Source and then specific question and answer.
How can the States charge tolls on Interstates I paid taxes to build?
The Interstate System is free of tolls for the most part, but tolls are collected on some segments. Most major toll roads were planned or built before the Congress authorized significant amounts of Federal funding for the Interstate highway program. These segments were built by toll authorities created by State or local legislation to issue bonds as a way of financing construction. Toll revenue is used to retire bonds and cover operating and maintenance expenses.
One of the controversial issues Congress considered before passing this legislation was what to do with the turnpikes that had been built or planned in Interstate corridors without Federal funding. In an extensive congressional debate, members considered purchasing the bonds to allow removal of the tolls, but this option would have cost hundreds of millions of dollars without creating any new Interstate mileage. Another option was consideredóconstructing toll-free Interstate highways in these corridorsóbut it would have diverted funds needed for new highways in areas not served by Interstate-type facilities. It also would have jeopardized the legitimate right of the toll authorities to pay their bondholders. Therefore, Congress decided to include some toll facilities in the Interstate System to ensure connectivity.
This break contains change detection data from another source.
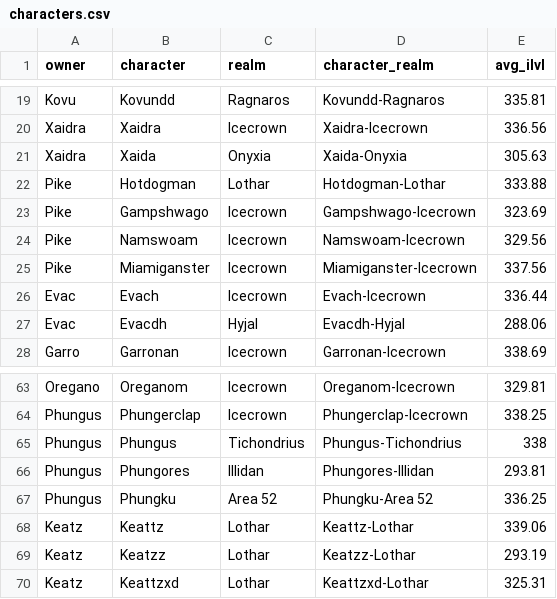
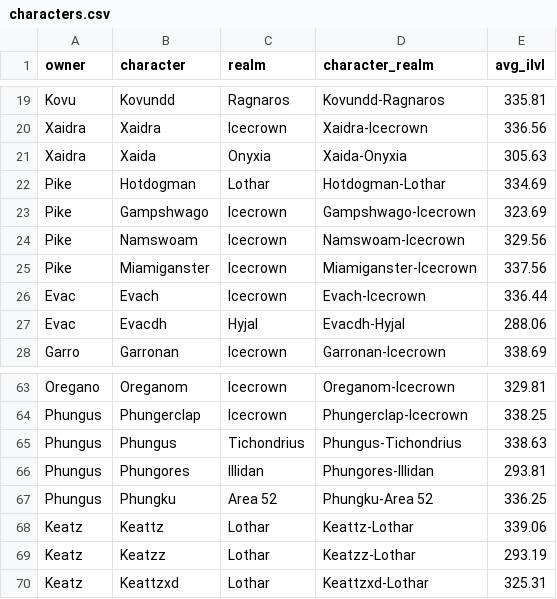
Before and after one commit to ennukee/vindi-roster-monitor, a CSV file: frontend/public/data/characters.csv, drawn as a sheet; only a part is shown, gaps mark what is left out.

```diff
--- a/frontend/public/data/characters.csv
+++ b/frontend/public/data/characters.csv
@@ -21,3 +21,3 @@ Xaidra,Xaidra,Icecrown,Xaidra-Icecrown,336.56
 Xaidra,Xaida,Onyxia,Xaida-Onyxia,305.63
-Pike,Hotdogman,Lothar,Hotdogman-Lothar,333.88
+Pike,Hotdogman,Lothar,Hotdogman-Lothar,334.69
 Pike,Gampshwago,Icecrown,Gampshwago-Icecrown,323.69
@@ -64,3 +64,3 @@ Oregano,Oreganom,Icecrown,Oreganom-Icecrown,329.81
 Phungus,Phungerclap,Icecrown,Phungerclap-Icecrown,338.25
-Phungus,Phungus,Tichondrius,Phungus-Tichondrius,338
+Phungus,Phungus,Tichondrius,Phungus-Tichondrius,338.63
 Phungus,Phungores,Illidan,Phungores-Illidan,293.81
```
Also changed, not shown: 2 other files.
Federal law has changed over the years to allow turnpikes on the Interstate System under other circumstances. In all, the 46,876-mile Interstate System includes approximately 2,900 miles of turnpikes.